In an article about government lawyers, I described the phenomenon of what I called "runaway lawyers" -- government lawyers who define for themselves the objectives of their legal work rather than deferring to a client's objectives.
As described in this Wall Street Journal Law Blog piece, the Seventh Circuit may have thought that the U.S. Solicitor General (SG) Donald Verrilli was a “runaway lawyer.” Rather than relying exclusively on his representation of the government’s views, the court wanted to hear more directly from other government departments.
Here’s what happened:
In March, the Seventh Circuit ruled against Motorola in the company’s private antitrust case against foreign competitors. The court explained that a contrary ruling could "'creat[e] friction' with other nations."
In April, the Justice Department filed an amicus brief asking for en banc review of that decision.

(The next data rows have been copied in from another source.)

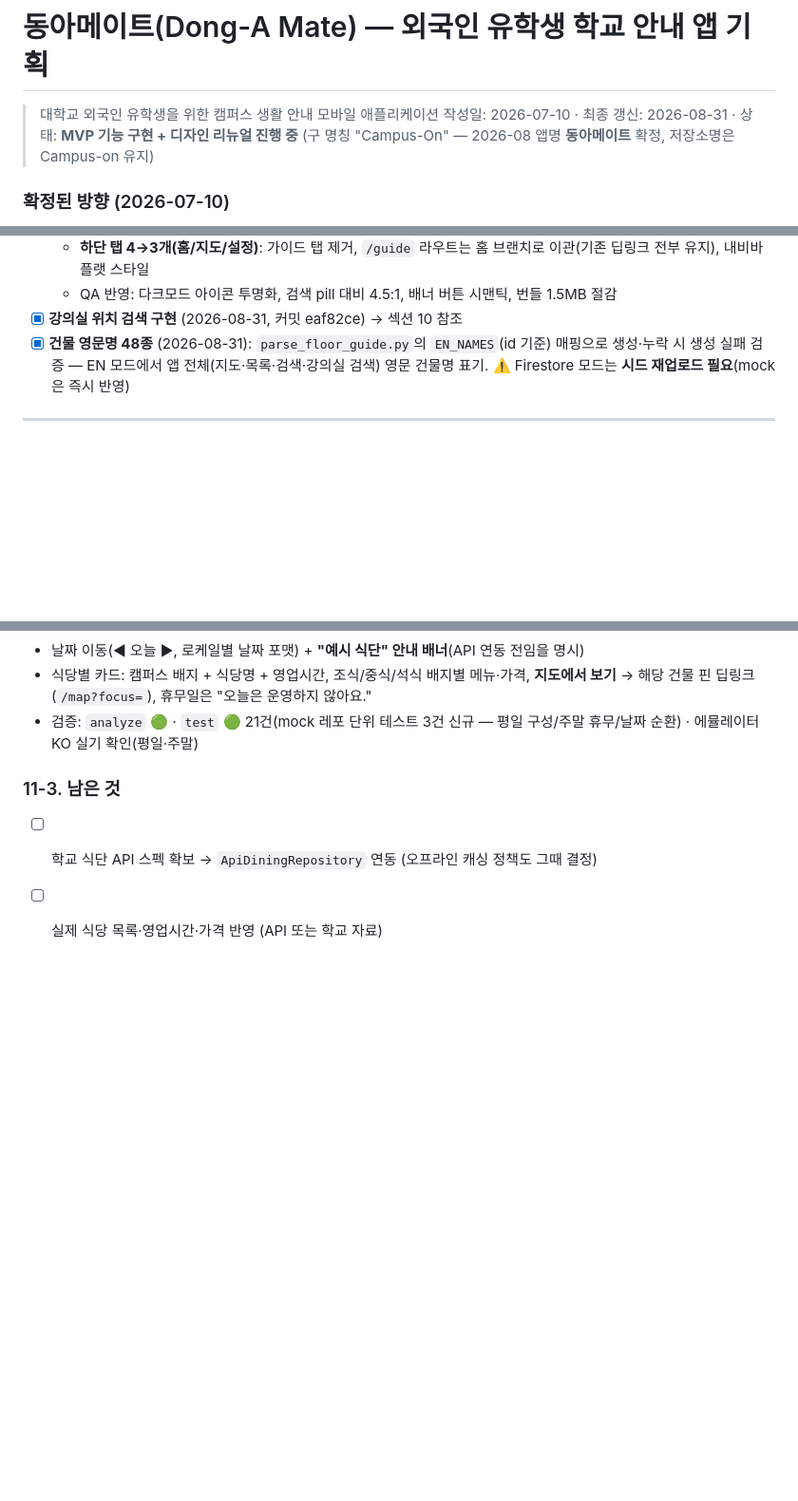
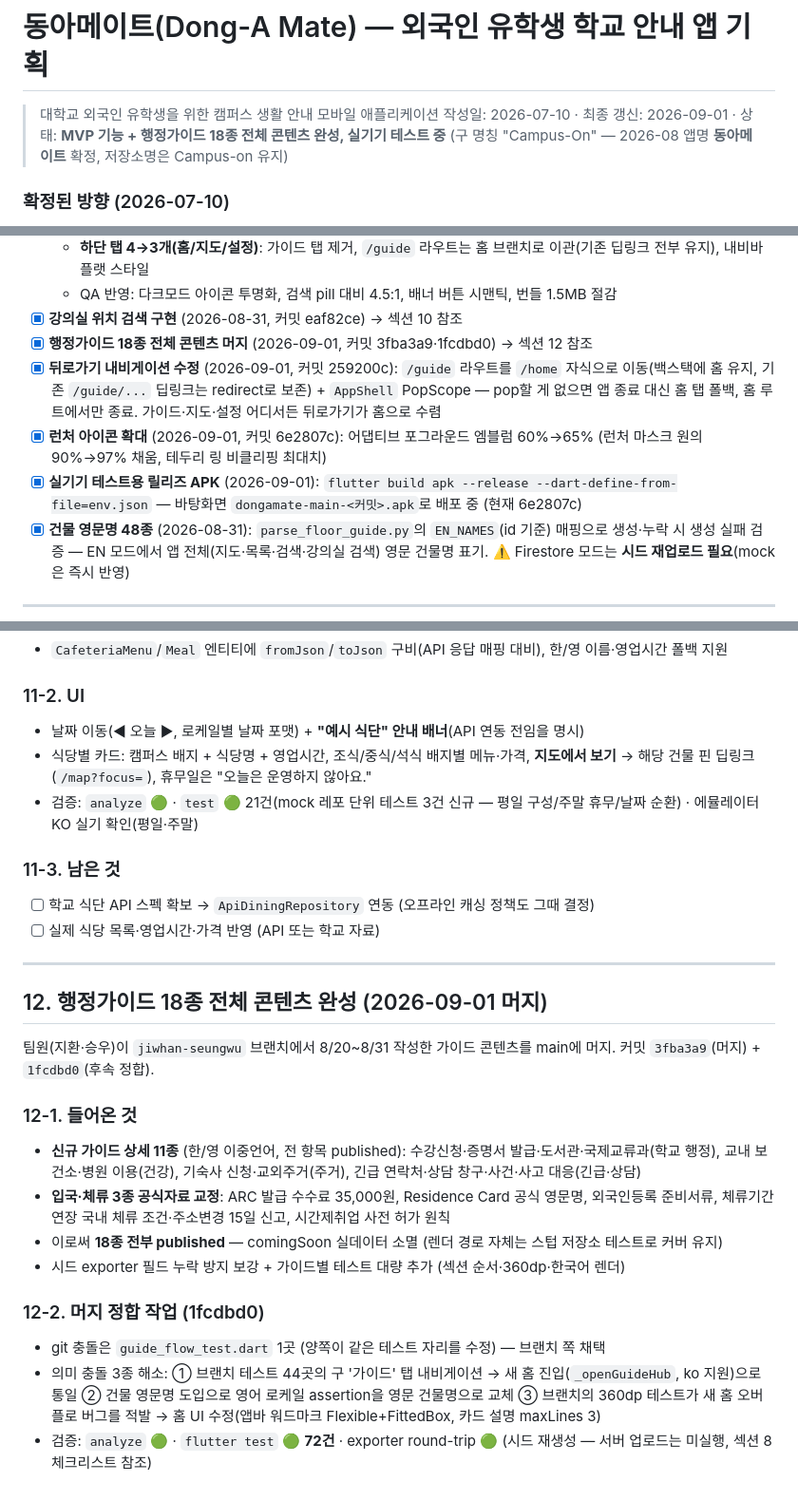
Before and after one commit to ljw092601/Campus-on, a Markdown page: plan.md, 3 parts joined by grey strips. Shown at 95% size. Drawn GitHub-style; blank space fills up the shorter version.

Commit message:
plan.md 최신화: 행정가이드 18종 머지(섹션 12) + 뒤로가기·아이콘·APK 반영
- 상태를 행정가이드 18종 전체 콘텐츠 완성·실기기 테스트 중으로 갱신
- 섹션 12 신설: jiwhan-seungwu 머지 내용(신규 11종 + 입국·체류 교정)과
  머지 정합 작업(내비 통일·영문 건물명·홈 360dp 수정) 기록
- 체크리스트: 뒤로가기 수정(259200c)·아이콘 확대(6e2807c)·테스트용 APK 추가,
  Firestore 시드 재업로드 항목에 가이드 18종 포함 명시
- 열린 질문 1(콘텐츠 입력) 해결 처리

Co-Authored-By: Claude Fable 5 <noreply@anthropic.com>
Claude-Session: https://claude.ai/code/session_01XmhTbxAWBKt5GhpPw41woN

```diff
--- a/plan.md
+++ b/plan.md
@@ -1,7 +1,7 @@
 # 동아메이트(Dong-A Mate) — 외국인 유학생 학교 안내 앱 기획
 
 > 대학교 외국인 유학생을 위한 캠퍼스 생활 안내 모바일 애플리케이션
-> 작성일: 2026-07-10 · 최종 갱신: 2026-08-31 · 상태: **MVP 기능 구현 + 디자인 리뉴얼 진행 중**
+> 작성일: 2026-07-10 · 최종 갱신: 2026-09-01 · 상태: **MVP 기능 + 행정가이드 18종 전체 콘텐츠 완성, 실기기 테스트 중**
 > (구 명칭 "Campus-On" — 2026-08 앱명 **동아메이트** 확정, 저장소명은 Campus-on 유지)
 
 ### 확정된 방향 (2026-07-10)
@@ -197,6 +197,10 @@
   - **하단 탭 4→3개(홈/지도/설정)**: 가이드 탭 제거, `/guide` 라우트는 홈 브랜치로 이관(기존 딥링크 전부 유지), 내비바 플랫 스타일
   - QA 반영: 다크모드 아이콘 투명화, 검색 pill 대비 4.5:1, 배너 버튼 시맨틱, 번들 1.5MB 절감
 - [x] **강의실 위치 검색 구현** (2026-08-31, 커밋 eaf82ce) → 섹션 10 참조
+- [x] **행정가이드 18종 전체 콘텐츠 머지** (2026-09-01, 커밋 3fba3a9·1fcdbd0) → 섹션 12 참조
+- [x] **뒤로가기 내비게이션 수정** (2026-09-01, 커밋 259200c): `/guide` 라우트를 `/home` 자식으로 이동(백스택에 홈 유지, 기존 `/guide/...` 딥링크는 redirect로 보존) + `AppShell` PopScope — pop할 게 없으면 앱 종료 대신 홈 탭 폴백, 홈 루트에서만 종료. 가이드·지도·설정 어디서든 뒤로가기가 홈으로 수렴
+- [x] **런처 아이콘 확대** (2026-09-01, 커밋 6e2807c): 어댑티브 포그라운드 엠블럼 60%→65% (런처 마스크 원의 90%→97% 채움, 테두리 링 비클리핑 최대치)
+- [x] **실기기 테스트용 릴리즈 APK** (2026-09-01): `flutter build apk --release --dart-define-from-file=env.json` — 바탕화면 `dongamate-main-<커밋>.apk`로 배포 중 (현재 6e2807c)
 - [x] **건물 영문명 48종** (2026-08-31): `parse_floor_guide.py`의 `EN_NAMES`(id 기준) 매핑으로 생성·누락 시 생성 실패 검증 — EN 모드에서 앱 전체(지도·목록·검색·강의실 검색) 영문 건물명 표기. ⚠️ Firestore 모드는 **시드 재업로드 필요**(mock은 즉시 반영)
 
 ---
@@ -326,3 +330,22 @@
 
 - [ ] 학교 식단 API 스펙 확보 → `ApiDiningRepository` 연동 (오프라인 캐싱 정책도 그때 결정)
 - [ ] 실제 식당 목록·영업시간·가격 반영 (API 또는 학교 자료)
+
+---
+
+## 12. 행정가이드 18종 전체 콘텐츠 완성 (2026-09-01 머지)
+
+팀원(지환·승우)이 `jiwhan-seungwu` 브랜치에서 8/20~8/31 작성한 가이드 콘텐츠를 main에 머지. 커밋 `3fba3a9`(머지) + `1fcdbd0`(후속 정합).
+
+### 12-1. 들어온 것
+
+- **신규 가이드 상세 11종** (한/영 이중언어, 전 항목 published): 수강신청·증명서 발급·도서관·국제교류과(학교 행정), 교내 보건소·병원 이용(건강), 기숙사 신청·교외주거(주거), 긴급 연락처·상담 창구·사건·사고 대응(긴급·상담)
+- **입국·체류 3종 공식자료 교정**: ARC 발급 수수료 35,000원, Residence Card 공식 영문명, 외국인등록 준비서류, 체류기간 연장 국내 체류 조건·주소변경 15일 신고, 시간제취업 사전 허가 원칙
+- 이로써 **18종 전부 published** — comingSoon 실데이터 소멸 (렌더 경로 자체는 스텁 저장소 테스트로 커버 유지)
+- 시드 exporter 필드 누락 방지 보강 + 가이드별 테스트 대량 추가 (섹션 순서·360dp·한국어 렌더)
+
+### 12-2. 머지 정합 작업 (1fcdbd0)
+
+- git 충돌은 `guide_flow_test.dart` 1곳 (양쪽이 같은 테스트 자리를 수정) — 브랜치 쪽 채택
+- 의미 충돌 3종 해소: ① 브랜치 테스트 44곳의 구 '가이드' 탭 내비게이션 → 새 홈 진입(`_openGuideHub`, ko 지원)으로 통일 ② 건물 영문명 도입으로 영어 로케일 assertion을 영문 건물명으로 교체 ③ 브랜치의 360dp 테스트가 새 홈 오버플로 버그를 적발 → 홈 UI 수정(앱바 워드마크 Flexible+FittedBox, 카드 설명 maxLines 3)
+- 검증: `analyze` 🟢 · `flutter test` 🟢 **72건** · exporter round-trip 🟢 (시드 재생성 — 서버 업로드는 미실행, 섹션 8 체크리스트 참조)
```
Also changed, not shown: other parts of plan.md (+2 -2 lines).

That brief expressed concern that the court’s March ruling could undermine the Justice Department’s "ability to prosecute foreign cartels."
In May, the Seventh Circuit asked the State and Commerce Departments to provide their views on the case.
On May 19, SG Verrilli sent the court a short letter explaining "that no such concern was warranted" because the government was not aware of "complaints from other countries about its price-fixing prosecutions of foreign manufacturers that were later sued by Motorola."
Three days later, the court ordered SG "Verrilli to 'identify by name the officials . . . that he consulted with, the nature of the consultation, and the meaning of the statement in the Solicitor General’s letter that the Solicitor General’s amicus curiae brief ‘reflects the views of the United States.’”
The following day, the court withdrew that order. Perhaps it ran across 28 USC § 516, the statute giving the Justice Department the authority to represent the government in court.